[Entries taken from a collection]
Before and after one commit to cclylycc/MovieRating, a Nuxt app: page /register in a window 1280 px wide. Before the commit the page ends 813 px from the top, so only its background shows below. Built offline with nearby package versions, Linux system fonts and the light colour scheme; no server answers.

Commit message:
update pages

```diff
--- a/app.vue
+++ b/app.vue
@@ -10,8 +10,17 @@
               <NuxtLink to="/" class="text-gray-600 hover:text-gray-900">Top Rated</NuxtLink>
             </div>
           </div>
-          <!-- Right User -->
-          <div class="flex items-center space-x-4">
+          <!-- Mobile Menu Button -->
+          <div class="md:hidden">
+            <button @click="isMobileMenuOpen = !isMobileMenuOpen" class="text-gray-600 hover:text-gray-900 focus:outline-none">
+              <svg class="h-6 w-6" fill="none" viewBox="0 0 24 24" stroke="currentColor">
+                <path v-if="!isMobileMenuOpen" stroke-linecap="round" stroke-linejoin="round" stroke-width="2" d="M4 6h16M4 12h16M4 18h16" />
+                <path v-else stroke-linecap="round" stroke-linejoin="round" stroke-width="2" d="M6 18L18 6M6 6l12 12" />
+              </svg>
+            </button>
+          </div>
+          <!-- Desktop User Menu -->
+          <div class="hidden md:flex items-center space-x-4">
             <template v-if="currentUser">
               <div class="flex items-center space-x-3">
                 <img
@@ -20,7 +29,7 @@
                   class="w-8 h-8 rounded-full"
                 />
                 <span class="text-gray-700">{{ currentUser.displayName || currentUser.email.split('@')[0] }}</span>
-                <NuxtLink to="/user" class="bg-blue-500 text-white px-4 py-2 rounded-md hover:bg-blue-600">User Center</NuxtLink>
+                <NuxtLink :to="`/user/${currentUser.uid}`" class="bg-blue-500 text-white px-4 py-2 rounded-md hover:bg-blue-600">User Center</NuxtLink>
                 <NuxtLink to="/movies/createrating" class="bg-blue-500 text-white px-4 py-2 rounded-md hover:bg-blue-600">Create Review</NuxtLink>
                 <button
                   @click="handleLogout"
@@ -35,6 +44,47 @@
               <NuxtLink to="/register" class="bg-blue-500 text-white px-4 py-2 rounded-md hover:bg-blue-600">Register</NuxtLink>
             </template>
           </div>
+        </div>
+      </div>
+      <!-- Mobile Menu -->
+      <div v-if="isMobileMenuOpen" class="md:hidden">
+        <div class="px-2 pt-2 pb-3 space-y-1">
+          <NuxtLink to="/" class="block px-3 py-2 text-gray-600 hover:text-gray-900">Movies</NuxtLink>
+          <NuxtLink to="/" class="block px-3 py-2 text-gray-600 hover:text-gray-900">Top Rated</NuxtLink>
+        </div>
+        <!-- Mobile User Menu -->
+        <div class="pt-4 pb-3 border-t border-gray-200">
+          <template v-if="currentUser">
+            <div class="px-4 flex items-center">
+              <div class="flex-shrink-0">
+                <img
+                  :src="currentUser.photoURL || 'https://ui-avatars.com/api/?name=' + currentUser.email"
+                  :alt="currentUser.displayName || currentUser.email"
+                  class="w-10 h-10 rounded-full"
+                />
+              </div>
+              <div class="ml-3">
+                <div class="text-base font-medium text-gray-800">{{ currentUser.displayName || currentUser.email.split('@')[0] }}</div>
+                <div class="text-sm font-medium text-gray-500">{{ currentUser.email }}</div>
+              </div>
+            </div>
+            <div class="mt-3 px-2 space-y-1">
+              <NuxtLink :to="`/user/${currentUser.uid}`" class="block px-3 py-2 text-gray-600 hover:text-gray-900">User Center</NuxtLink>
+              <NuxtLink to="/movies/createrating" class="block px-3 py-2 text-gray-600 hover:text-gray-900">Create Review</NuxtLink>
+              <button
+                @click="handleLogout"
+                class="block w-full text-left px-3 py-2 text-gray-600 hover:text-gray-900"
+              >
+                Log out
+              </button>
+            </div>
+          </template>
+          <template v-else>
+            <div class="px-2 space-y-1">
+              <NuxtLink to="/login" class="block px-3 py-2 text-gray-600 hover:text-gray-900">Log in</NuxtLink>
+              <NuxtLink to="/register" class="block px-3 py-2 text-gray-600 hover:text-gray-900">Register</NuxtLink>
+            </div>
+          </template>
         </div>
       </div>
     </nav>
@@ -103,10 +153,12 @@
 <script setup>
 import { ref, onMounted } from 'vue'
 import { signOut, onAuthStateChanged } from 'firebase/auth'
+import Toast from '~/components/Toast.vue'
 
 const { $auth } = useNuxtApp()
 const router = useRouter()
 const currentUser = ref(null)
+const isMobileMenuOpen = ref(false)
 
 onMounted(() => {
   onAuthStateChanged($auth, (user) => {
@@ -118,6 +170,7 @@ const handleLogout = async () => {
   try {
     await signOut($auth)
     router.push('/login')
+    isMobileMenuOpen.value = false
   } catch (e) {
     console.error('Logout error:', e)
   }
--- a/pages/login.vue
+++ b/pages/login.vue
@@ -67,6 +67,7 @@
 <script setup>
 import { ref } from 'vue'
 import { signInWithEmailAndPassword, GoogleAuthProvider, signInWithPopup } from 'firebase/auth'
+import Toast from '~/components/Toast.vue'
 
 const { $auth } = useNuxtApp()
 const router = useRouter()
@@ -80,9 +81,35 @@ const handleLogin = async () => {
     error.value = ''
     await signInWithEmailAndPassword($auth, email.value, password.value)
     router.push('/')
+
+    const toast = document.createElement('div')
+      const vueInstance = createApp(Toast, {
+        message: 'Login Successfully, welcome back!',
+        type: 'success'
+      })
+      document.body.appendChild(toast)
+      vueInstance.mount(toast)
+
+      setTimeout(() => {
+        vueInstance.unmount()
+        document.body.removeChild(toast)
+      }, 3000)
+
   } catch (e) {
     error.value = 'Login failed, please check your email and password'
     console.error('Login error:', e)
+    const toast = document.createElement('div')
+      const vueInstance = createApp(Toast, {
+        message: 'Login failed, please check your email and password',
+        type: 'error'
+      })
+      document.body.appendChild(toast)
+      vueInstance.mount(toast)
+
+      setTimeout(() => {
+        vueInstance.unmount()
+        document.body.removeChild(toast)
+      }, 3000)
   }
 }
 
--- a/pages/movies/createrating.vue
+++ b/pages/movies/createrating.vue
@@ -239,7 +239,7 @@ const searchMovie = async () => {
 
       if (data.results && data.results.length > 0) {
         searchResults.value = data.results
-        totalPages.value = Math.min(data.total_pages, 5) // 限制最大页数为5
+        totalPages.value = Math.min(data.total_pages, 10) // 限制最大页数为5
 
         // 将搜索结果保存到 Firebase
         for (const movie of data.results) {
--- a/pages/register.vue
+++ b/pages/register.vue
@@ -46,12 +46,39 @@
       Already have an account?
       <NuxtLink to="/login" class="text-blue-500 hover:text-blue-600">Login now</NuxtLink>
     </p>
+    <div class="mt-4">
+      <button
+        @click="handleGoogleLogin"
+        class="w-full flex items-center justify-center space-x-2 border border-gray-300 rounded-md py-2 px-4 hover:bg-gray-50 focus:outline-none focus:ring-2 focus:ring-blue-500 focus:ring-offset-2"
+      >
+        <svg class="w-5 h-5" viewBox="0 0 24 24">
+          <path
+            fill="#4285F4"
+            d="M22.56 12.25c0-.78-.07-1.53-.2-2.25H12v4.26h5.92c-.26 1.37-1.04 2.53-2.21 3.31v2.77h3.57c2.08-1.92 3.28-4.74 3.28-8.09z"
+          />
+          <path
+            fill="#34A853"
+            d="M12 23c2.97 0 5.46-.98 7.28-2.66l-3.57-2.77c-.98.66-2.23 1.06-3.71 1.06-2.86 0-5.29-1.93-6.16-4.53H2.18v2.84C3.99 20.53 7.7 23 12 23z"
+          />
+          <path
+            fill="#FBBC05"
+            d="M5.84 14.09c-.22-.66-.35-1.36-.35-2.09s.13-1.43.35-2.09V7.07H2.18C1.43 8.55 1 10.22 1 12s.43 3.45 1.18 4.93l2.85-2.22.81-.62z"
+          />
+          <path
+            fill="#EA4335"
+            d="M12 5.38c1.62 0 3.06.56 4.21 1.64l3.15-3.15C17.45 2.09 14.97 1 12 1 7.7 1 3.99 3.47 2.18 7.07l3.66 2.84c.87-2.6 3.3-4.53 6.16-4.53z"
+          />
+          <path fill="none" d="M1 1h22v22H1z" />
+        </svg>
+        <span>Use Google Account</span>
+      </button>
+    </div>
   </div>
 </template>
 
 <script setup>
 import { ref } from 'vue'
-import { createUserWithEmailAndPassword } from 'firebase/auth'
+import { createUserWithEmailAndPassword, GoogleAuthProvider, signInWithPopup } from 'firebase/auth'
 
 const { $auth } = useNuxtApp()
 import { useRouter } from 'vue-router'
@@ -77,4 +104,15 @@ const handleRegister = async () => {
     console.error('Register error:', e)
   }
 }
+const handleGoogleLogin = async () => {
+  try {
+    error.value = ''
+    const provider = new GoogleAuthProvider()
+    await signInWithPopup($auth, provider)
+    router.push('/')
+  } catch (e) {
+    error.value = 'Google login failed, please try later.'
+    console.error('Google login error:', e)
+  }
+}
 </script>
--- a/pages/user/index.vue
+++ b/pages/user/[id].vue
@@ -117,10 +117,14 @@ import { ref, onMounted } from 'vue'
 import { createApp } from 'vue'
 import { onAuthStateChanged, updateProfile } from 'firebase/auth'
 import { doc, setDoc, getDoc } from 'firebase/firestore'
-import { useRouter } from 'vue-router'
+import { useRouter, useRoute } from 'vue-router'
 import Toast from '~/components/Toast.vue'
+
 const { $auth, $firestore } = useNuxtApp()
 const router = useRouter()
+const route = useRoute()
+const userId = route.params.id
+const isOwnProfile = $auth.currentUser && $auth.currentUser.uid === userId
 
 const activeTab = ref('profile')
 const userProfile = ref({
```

*Exercise details*. Whenever a line above includes "check", copy it in full.

*Expected answer*.
     error.value = 'Login failed, please check your email and password'
+        message: 'Login failed, please check your email and password',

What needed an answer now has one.